▶ Saved entries:

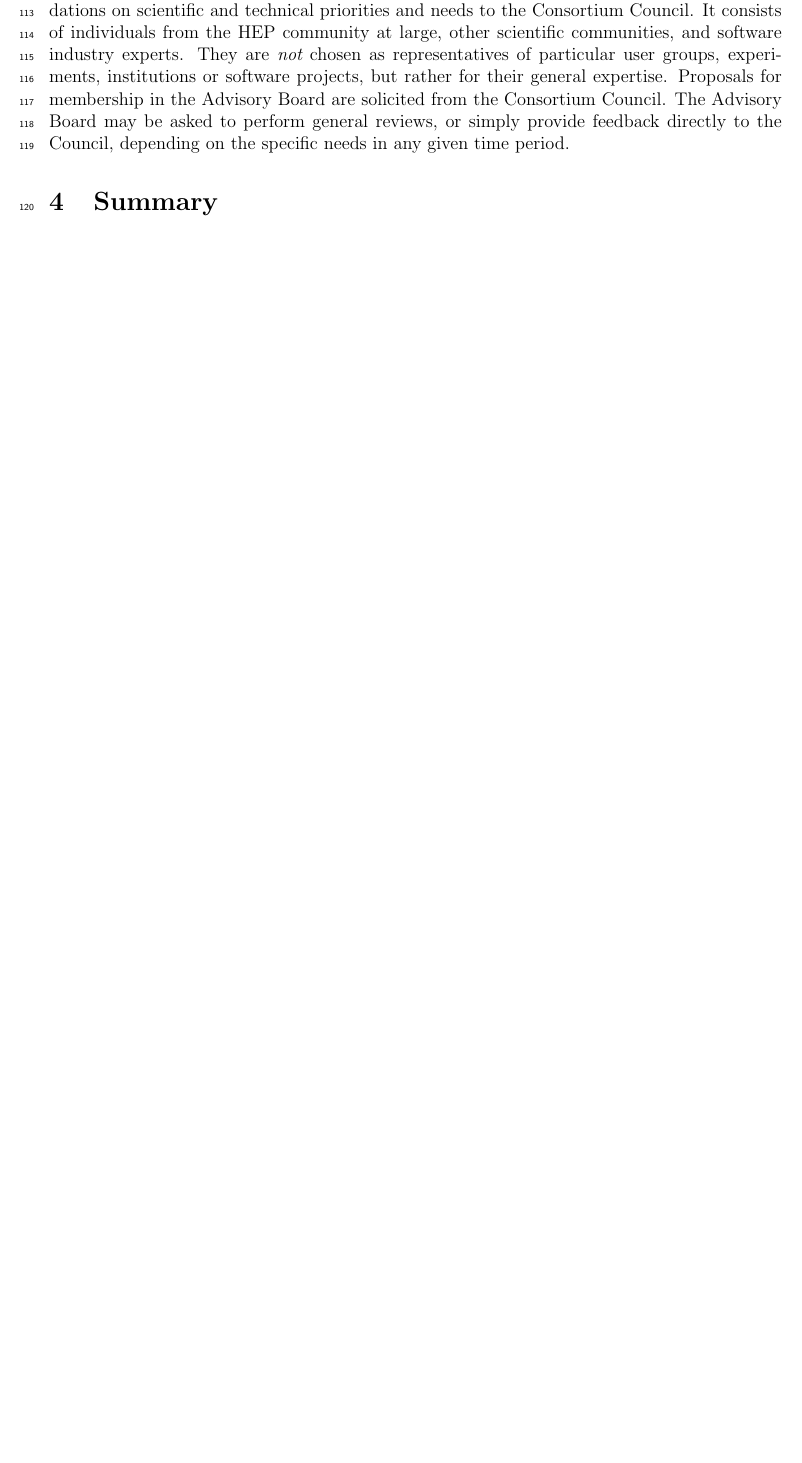
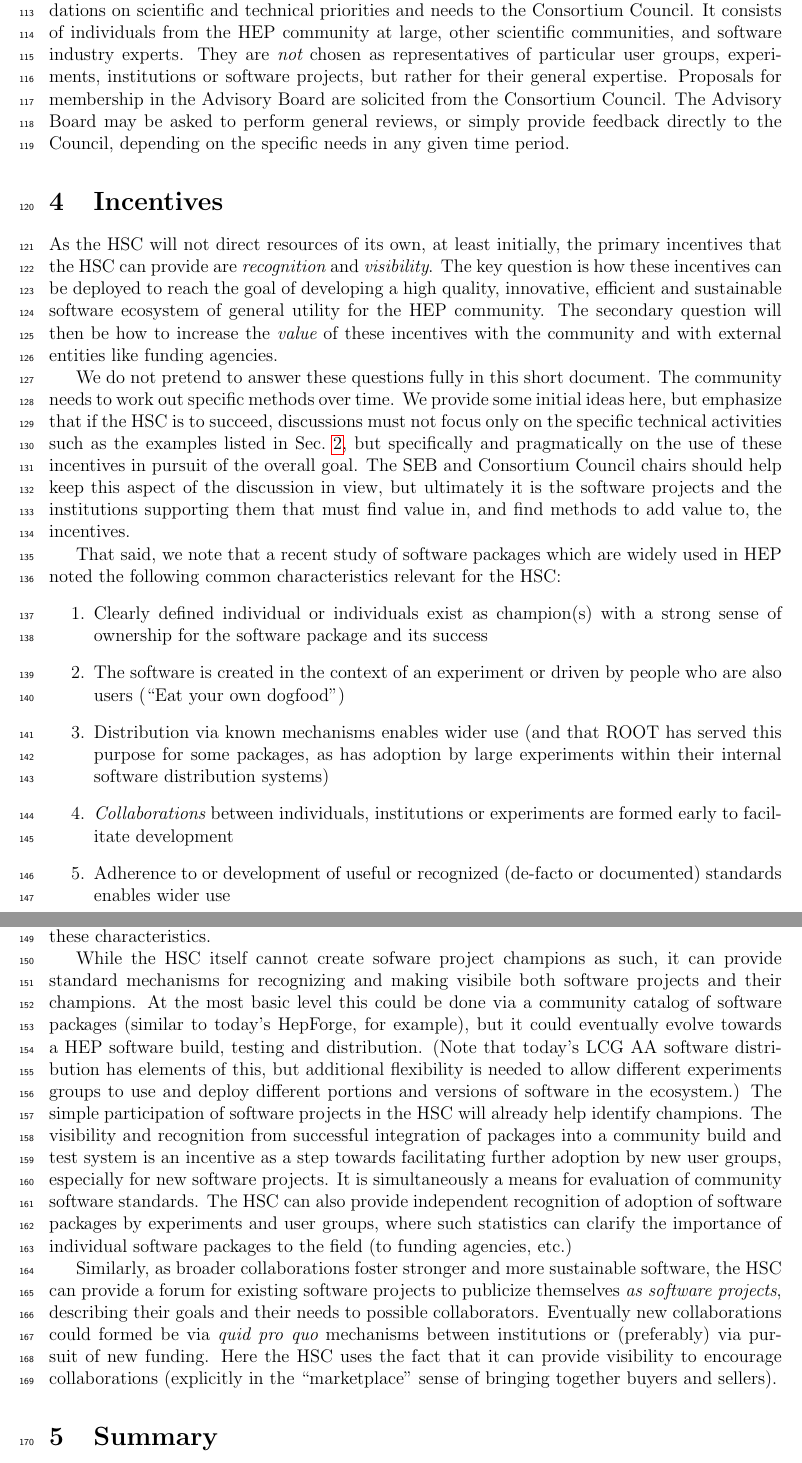
Before and after one commit to pelmer/hsc2014, a LaTeX document (hsc2014.tex): part of page 4 of 4 before the commit and two parts of pages 4 and 5 of 5 after it, the two joined at a grey line, cut so that both start at the same text, the shorter picture padded with empty space. Compiled offline with pdfLaTeX.

Commit message:
Add section on Incentives (still not written particularly well, though). In practice some of the specific examples in section 2 really should be explained together with their incentives (and should have a more explicit explanation as to why those activities are useful for the goals). If this is considered too raw, we can just comment it out for this iteration of the document.

```diff
--- a/hsc2014.tex
+++ b/hsc2014.tex
@@ -222,21 +222,81 @@ reviews, or simply provide feedback directly to the Council, depending
 on the specific needs in any given time period.
 
 
-%\section{Incentives}
-%
-%A recent study of software packages which have become widely used
-%in HEP noted the following common characteristics:
-%\begin{enumerate}
-%\item A clearly defined individual(s) exists as ``Champion(s)''
-%\item {\em Collaborations} between individuals, institutions or experiments are formed early to facilitate development
-%\item The software is created in the context of an experiment or driven by people who are also users (``Eat your own dogfood'')
-%\item Adherence to or development of useful or recognized (de-facto or documented) standards enables wider use
-%%\item Spreading of packages from one project/experiment to another by migration of individuals
-%\item ROOT at times served as a de-facto distribution mechanism
-%\item By-product of a dedicated R\&D project into new functionalities
-%\item Unique functionalities
-%\item Adoption by a project after failure of internal efforts
-%\end{enumerate}
+\section{Incentives}
+
+As the HSC will not direct resources of its own, at least initially,
+the primary incentives that the HSC can provide are {\em recognition}
+and {\em visibility}. The key question is how these incentives can be
+deployed to reach the goal of developing a high quality, innovative,
+efficient and sustainable software ecosystem of general utility for the
+HEP community. The secondary question will then be how to increase
+the {\em value} of these incentives with the community and with external
+entities like funding agencies.
+
+We do not pretend to answer these questions fully in this short
+document. The community needs to work out specific methods over time.
+We provide some initial ideas here, but emphasize that if the HSC is to
+succeed, discussions must not focus only on the specific technical
+activities such as the examples listed in Sec.~\ref{sec:consortium}, but
+specifically and pragmatically on the use of these incentives in pursuit
+of the
+overall goal. The SEB and Consortium Council chairs should help keep
+this aspect of the discussion in view, but ultimately it is the software
+projects and the institutions supporting them that must find value in,
+and find methods to add value to, the incentives.
+
+That said, we note that a recent study of software packages which are
+widely used in HEP noted the following common characteristics relevant
+for the HSC:
+\begin{enumerate}
+\item Clearly defined individual or individuals exist as champion(s)
+with a strong sense of ownership for the software package and its success
+\item The software is created in the context of an experiment or
+driven by people who are also users (``Eat your own dogfood'')
+\item Distribution via known mechanisms enables wider use (and that ROOT
+has served this purpose for some packages, as has adoption by large
+experiments within their internal software distribution systems)
+\item {\em Collaborations} between individuals, institutions or
+experiments are formed early to facilitate development
+\item Adherence to or development of useful or recognized (de-facto
+or documented) standards enables wider use
+\end{enumerate}
+We can examine how the incentives might serve to encourage more software
+projects to adopt these characteristics.
+
+While the HSC itself cannot create sofware project champions as such,
+it can provide standard mechanisms for recognizing and making
+visibile both software projects and their champions.
+At the most basic level this could be done via a community catalog
+of software packages (similar to today's HepForge, for example), but
+it could eventually evolve towards a HEP software build, testing
+and distribution. (Note that today's LCG AA software distribution has
+elements of this, but additional flexibility is needed to allow different
+experiments groups to use and deploy different portions and versions of
+software in the ecosystem.) The simple participation of software
+projects in the HSC will already help identify champions. The visibility
+and recognition from successful integration of packages into a community
+build and test system is an incentive as a step towards facilitating
+further adoption by new user groups, especially for new software projects.
+It is simultaneously a means for evaluation of community software
+standards. The HSC can also provide independent recognition of adoption
+of software packages by experiments and user groups, where such statistics
+can clarify the importance of individual software packages to the field
+(to funding agencies, etc.)
+
+Similarly, as broader collaborations foster stronger and more sustainable
+software, the HSC can provide a forum for existing software projects to
+publicize themselves {\em as software projects}, describing their goals and
+their needs to possible collaborators. Eventually new collaborations could
+formed be via {\em quid pro quo} mechanisms between institutions or
+(preferably) via pursuit of new funding. Here the HSC uses the fact
+that it can provide visibility to encourage collaborations (explicitly
+in the ``marketplace'' sense of bringing together buyers and sellers).
+
+%If at a later time, after the HSC has begun to demonstrate its value,
+%it may aim to acquire resources (funding). Rather than fund specific
+%software projects itself, the best scheme may be one in which it
+
 
 
 \section{Summary}
```
Also changed, not shown: hsc2014.tex (4 more changed lines).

▶ Exercise prompt: Please copy the entries in full. Leave each image out.

▶ Output for this task:
Before and after one commit to pelmer/hsc2014, a LaTeX document (hsc2014.tex): part of page 4 of 4 before the commit and two parts of pages 4 and 5 of 5 after it, the two joined at a grey line, cut so that both start at the same text, the shorter picture padded with empty space. Compiled offline with pdfLaTeX.

Commit message:
Add section on Incentives (still not written particularly well, though). In practice some of the specific examples in section 2 really should be explained together with their incentives (and should have a more explicit explanation as to why those activities are useful for the goals). If this is considered too raw, we can just comment it out for this iteration of the document.

```diff
--- a/hsc2014.tex
+++ b/hsc2014.tex
@@ -222,21 +222,81 @@ reviews, or simply provide feedback directly to the Council, depending
 on the specific needs in any given time period.
 
 
-%\section{Incentives}
-%
-%A recent study of software packages which have become widely used
-%in HEP noted the following common characteristics:
-%\begin{enumerate}
-%\item A clearly defined individual(s) exists as ``Champion(s)''
-%\item {\em Collaborations} between individuals, institutions or experiments are formed early to facilitate development
-%\item The software is created in the context of an experiment or driven by people who are also users (``Eat your own dogfood'')
-%\item Adherence to or development of useful or recognized (de-facto or documented) standards enables wider use
-%%\item Spreading of packages from one project/experiment to another by migration of individuals
-%\item ROOT at times served as a de-facto distribution mechanism
-%\item By-product of a dedicated R\&D project into new functionalities
-%\item Unique functionalities
-%\item Adoption by a project after failure of internal efforts
-%\end{enumerate}
+\section{Incentives}
+
+As the HSC will not direct resources of its own, at least initially,
+the primary incentives that the HSC can provide are {\em recognition}
+and {\em visibility}. The key question is how these incentives can be
+deployed to reach the goal of developing a high quality, innovative,
+efficient and sustainable software ecosystem of general utility for the
+HEP community. The secondary question will then be how to increase
+the {\em value} of these incentives with the community and with external
+entities like funding agencies.
+
+We do not pretend to answer these questions fully in this short
+document. The community needs to work out specific methods over time.
+We provide some initial ideas here, but emphasize that if the HSC is to
+succeed, discussions must not focus only on the specific technical
+activities such as the examples listed in Sec.~\ref{sec:consortium}, but
+specifically and pragmatically on the use of these incentives in pursuit
+of the
+overall goal. The SEB and Consortium Council chairs should help keep
+this aspect of the discussion in view, but ultimately it is the software
+projects and the institutions supporting them that must find value in,
+and find methods to add value to, the incentives.
+
+That said, we note that a recent study of software packages which are
+widely used in HEP noted the following common characteristics relevant
+for the HSC:
+\begin{enumerate}
+\item Clearly defined individual or individuals exist as champion(s)
+with a strong sense of ownership for the software package and its success
+\item The software is created in the context of an experiment or
+driven by people who are also users (``Eat your own dogfood'')
+\item Distribution via known mechanisms enables wider use (and that ROOT
+has served this purpose for some packages, as has adoption by large
+experiments within their internal software distribution systems)
+\item {\em Collaborations} between individuals, institutions or
+experiments are formed early to facilitate development
+\item Adherence to or development of useful or recognized (de-facto
+or documented) standards enables wider use
+\end{enumerate}
+We can examine how the incentives might serve to encourage more software
+projects to adopt these characteristics.
+
+While the HSC itself cannot create sofware project champions as such,
+it can provide standard mechanisms for recognizing and making
+visibile both software projects and their champions.
+At the most basic level this could be done via a community catalog
+of software packages (similar to today's HepForge, for example), but
+it could eventually evolve towards a HEP software build, testing
+and distribution. (Note that today's LCG AA software distribution has
+elements of this, but additional flexibility is needed to allow different
+experiments groups to use and deploy different portions and versions of
+software in the ecosystem.) The simple participation of software
+projects in the HSC will already help identify champions. The visibility
+and recognition from successful integration of packages into a community
+build and test system is an incentive as a step towards facilitating
+further adoption by new user groups, especially for new software projects.
+It is simultaneously a means for evaluation of community software
+standards. The HSC can also provide independent recognition of adoption
+of software packages by experiments and user groups, where such statistics
+can clarify the importance of individual software packages to the field
+(to funding agencies, etc.)
+
+Similarly, as broader collaborations foster stronger and more sustainable
+software, the HSC can provide a forum for existing software projects to
+publicize themselves {\em as software projects}, describing their goals and
+their needs to possible collaborators. Eventually new collaborations could
+formed be via {\em quid pro quo} mechanisms between institutions or
+(preferably) via pursuit of new funding. Here the HSC uses the fact
+that it can provide visibility to encourage collaborations (explicitly
+in the ``marketplace'' sense of bringing together buyers and sellers).
+
+%If at a later time, after the HSC has begun to demonstrate its value,
+%it may aim to acquire resources (funding). Rather than fund specific
+%software projects itself, the best scheme may be one in which it
+
 
 
 \section{Summary}
```
Also changed, not shown: hsc2014.tex (4 more changed lines).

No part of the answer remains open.